I recently read an article headlined: "Why Your Toilet Paper Is Shrinking." I thought it oddly coincidental, only because just this past week I detected a very strange phenomenon within arm's reach of my toilet bowl. Whereas my roll of toilet paper used to barely make it into the compartment carved in the wall—the very snuggest of fits—now ½” or so of breathing space exists. I could only draw one conclusion: The manufacturer, Scott, had altered its toilet paper formula without informing the consumer. Perhaps they didn't think we would notice.
I’ve long been aware of this sort of thing—from the can of coffee, which once upon a time was a pound, then thirteen ounces, and now is eleven ounces, to half-gallons of ice cream and cartons of orange juice, which are yesterday's news. Have you noticed your bars of soap lately? Before even the first bath or shower blast, they have considerably shrunk in size. And I don’t know if it’s just me, but these new and smaller soap bars seem to implode more rapidly, too, breaking into pieces, falling into the tub, and clogging the shower drain after only a handful of uses.
I'll plead guilty to having sheepishly accepted all of this less-for-more corporate slight of hand for many, many years now, where companies roundabout raise their prices by making things smaller. But I think they’ve finally gone too far. There’s something downright nefarious with this toilet-paper legerdemain. I’d rather pay twenty cents more for a roll of the original size than suffer the indignity and daily reminder every morning—after a few cups of coffee—of the incredible shrinking roll of toilet paper. Just what can we the people do? Boycott toilet paper? The next time you're sitting on the bowl and reach for a sheet, which is a shadow of its former self, take a moment and reflect.
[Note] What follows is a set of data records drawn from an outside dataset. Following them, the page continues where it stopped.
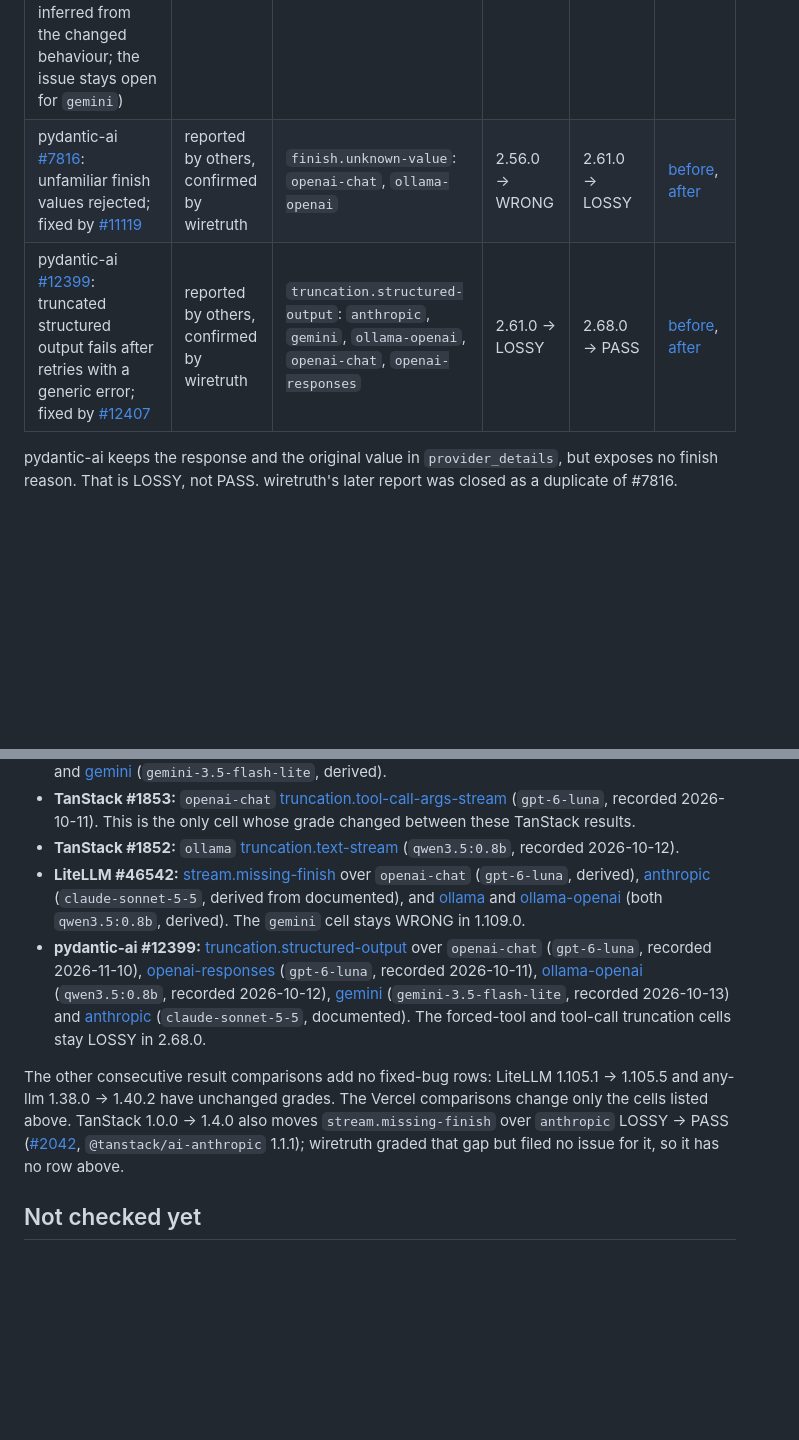
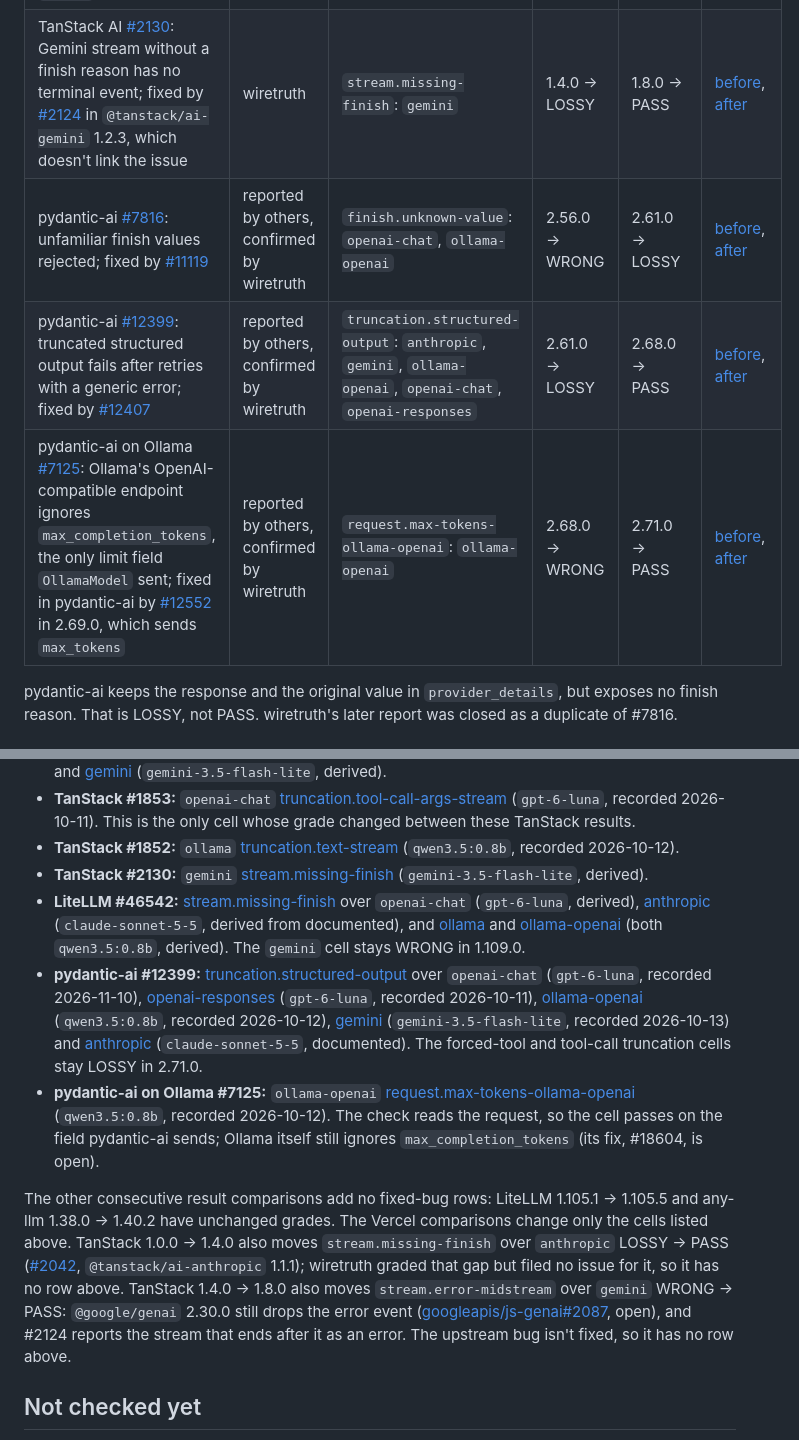
Before and after one commit to kartsan03/wiretruth, a Markdown page: docs/validation.md, 2 parts joined by grey strips. Rendered like a GitHub page; blank space fills up the shorter version.

```diff
--- a/docs/validation.md
+++ b/docs/validation.md
@@ -14,8 +14,10 @@ be later than the first release containing the fix.
 | TanStack AI [#1853](https://github.com/TanStack/ai/issues/1853): truncated tool call loses the length finish and triggers retries; fixed by [#1874](https://github.com/TanStack/ai/pull/1874) | wiretruth | `truncation.tool-call-args-stream`: `openai-chat` | 0.71.0 → WRONG | 1.0.0 → PASS | [before](../results/tanstack-ai/0.71.0.json), [after](../results/tanstack-ai/1.0.0.json) |
 | TanStack AI [#1852](https://github.com/TanStack/ai/issues/1852): native Ollama stream cut by the token limit finishes as `stop`; fixed by [#2077](https://github.com/TanStack/ai/pull/2077) in `@tanstack/ai-ollama` 1.1.1 | wiretruth | `truncation.text-stream`: `ollama` | 1.0.0 → WRONG | 1.4.0 → PASS | [before](../results/tanstack-ai/1.0.0.json), [after](../results/tanstack-ai/1.4.0.json) |
 | LiteLLM [#46542](https://github.com/BerriAI/litellm/issues/46542): a stream that ends without a finish reason is reported as `stop`; fixed by [#47665](https://github.com/BerriAI/litellm/pull/47665), which doesn't link the issue (the link is inferred from the changed behaviour; the issue stays open for `gemini`) | wiretruth | `stream.missing-finish`: `anthropic`, `ollama`, `ollama-openai`, `openai-chat` | 1.105.5 → WRONG | 1.109.0 → PASS | [before](../results/litellm/1.105.5.json), [after](../results/litellm/1.109.0.json) |
+| TanStack AI [#2130](https://github.com/TanStack/ai/issues/2130): Gemini stream without a finish reason has no terminal event; fixed by [#2124](https://github.com/TanStack/ai/pull/2124) in `@tanstack/ai-gemini` 1.2.3, which doesn't link the issue | wiretruth | `stream.missing-finish`: `gemini` | 1.4.0 → LOSSY | 1.8.0 → PASS | [before](../results/tanstack-ai/1.4.0.json), [after](../results/tanstack-ai/1.8.0.json) |
 | pydantic-ai [#7816](https://github.com/pydantic/pydantic-ai/issues/7816): unfamiliar finish values rejected; fixed by [#11119](https://github.com/pydantic/pydantic-ai/pull/11119) | reported by others, confirmed by wiretruth | `finish.unknown-value`: `openai-chat`, `ollama-openai` | 2.56.0 → WRONG | 2.61.0 → LOSSY | [before](../results/pydantic-ai/2.56.0.json), [after](../results/pydantic-ai/2.61.0.json) |
 | pydantic-ai [#12399](https://github.com/pydantic/pydantic-ai/issues/12399): truncated structured output fails after retries with a generic error; fixed by [#12407](https://github.com/pydantic/pydantic-ai/pull/12407) | reported by others, confirmed by wiretruth | `truncation.structured-output`: `anthropic`, `gemini`, `ollama-openai`, `openai-chat`, `openai-responses` | 2.61.0 → LOSSY | 2.68.0 → PASS | [before](../results/pydantic-ai/2.61.0.json), [after](../results/pydantic-ai/2.68.0.json) |
+| pydantic-ai on Ollama [#7125](https://github.com/ollama/ollama/issues/7125): Ollama's OpenAI-compatible endpoint ignores `max_completion_tokens`, the only limit field `OllamaModel` sent; fixed in pydantic-ai by [#12552](https://github.com/pydantic/pydantic-ai/pull/12552) in 2.69.0, which sends `max_tokens` | reported by others, confirmed by wiretruth | `request.max-tokens-ollama-openai`: `ollama-openai` | 2.68.0 → WRONG | 2.71.0 → PASS | [before](../results/pydantic-ai/2.68.0.json), [after](../results/pydantic-ai/2.71.0.json) |
 
 pydantic-ai keeps the response and the original value in `provider_details`, but exposes no finish reason.
 That is LOSSY, not PASS. wiretruth's later report was closed as a duplicate of #7816.
@@ -46,6 +48,8 @@ Replaying fixtures recorded on today's models is fine: the wire shape is what ma
   (`gpt-6-luna`, recorded 2026-10-11). This is the only cell whose grade changed between these TanStack results.
 - **TanStack #1852:** `ollama` [truncation.text-stream](../suite/fixtures/ollama/truncation.text-stream.json)
   (`qwen3.5:0.8b`, recorded 2026-10-12).
+- **TanStack #2130:** `gemini` [stream.missing-finish](../suite/fixtures/gemini/stream.missing-finish.json)
+  (`gemini-3.5-flash-lite`, derived).
 - **LiteLLM #46542:** [stream.missing-finish](../suite/fixtures/openai-chat/stream.missing-finish.json) over
   `openai-chat` (`gpt-6-luna`, derived), [anthropic](../suite/fixtures/anthropic/stream.missing-finish.json)
   (`claude-sonnet-5-5`, derived from documented), and [ollama](../suite/fixtures/ollama/stream.missing-finish.json)
@@ -57,13 +61,20 @@ Replaying fixtures recorded on today's models is fine: the wire shape is what ma
   2026-10-11), [ollama-openai](../suite/fixtures/ollama-openai/truncation.structured-output.json) (`qwen3.5:0.8b`,
   recorded 2026-10-12), [gemini](../suite/fixtures/gemini/truncation.structured-output.json)
   (`gemini-3.5-flash-lite`, recorded 2026-10-13) and [anthropic](../suite/fixtures/anthropic/truncation.structured-output.json)
-  (`claude-sonnet-5-5`, documented). The forced-tool and tool-call truncation cells stay LOSSY in 2.68.0.
+  (`claude-sonnet-5-5`, documented). The forced-tool and tool-call truncation cells stay LOSSY in 2.71.0.
+- **pydantic-ai on Ollama #7125:** `ollama-openai`
+  [request.max-tokens-ollama-openai](../suite/fixtures/ollama-openai/request.max-tokens-ollama-openai.json)
+  (`qwen3.5:0.8b`, recorded 2026-10-12). The check reads the request, so the cell passes on the field pydantic-ai
+  sends; Ollama itself still ignores `max_completion_tokens` (its fix, #18604, is open).
 
 The other consecutive result comparisons add no fixed-bug rows: LiteLLM 1.105.1 → 1.105.5 and any-llm
 1.38.0 → 1.40.2 have unchanged grades. The Vercel comparisons change only the cells listed above.
 TanStack 1.0.0 → 1.4.0 also moves `stream.missing-finish` over `anthropic` LOSSY → PASS
 ([#2042](https://github.com/TanStack/ai/pull/2042), `@tanstack/ai-anthropic` 1.1.1); wiretruth graded that gap but
-filed no issue for it, so it has no row above.
+filed no issue for it, so it has no row above. TanStack 1.4.0 → 1.8.0 also moves `stream.error-midstream` over
+`gemini` WRONG → PASS: `@google/genai` 2.30.0 still drops the error event
+([googleapis/js-genai#2087](https://github.com/googleapis/js-genai/issues/2087), open), and #2124 reports the
+stream that ends after it as an error. The upstream bug isn't fixed, so it has no row above.
 
 ## Not checked yet
 
```
Also changed, not shown: CHANGELOG.md (+13 -8 lines), README.md (+9 -5 lines), docs/img/matrix.png.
After all, if they are willing to tamper with our toilet paper, then nothing, I fear, is sacred.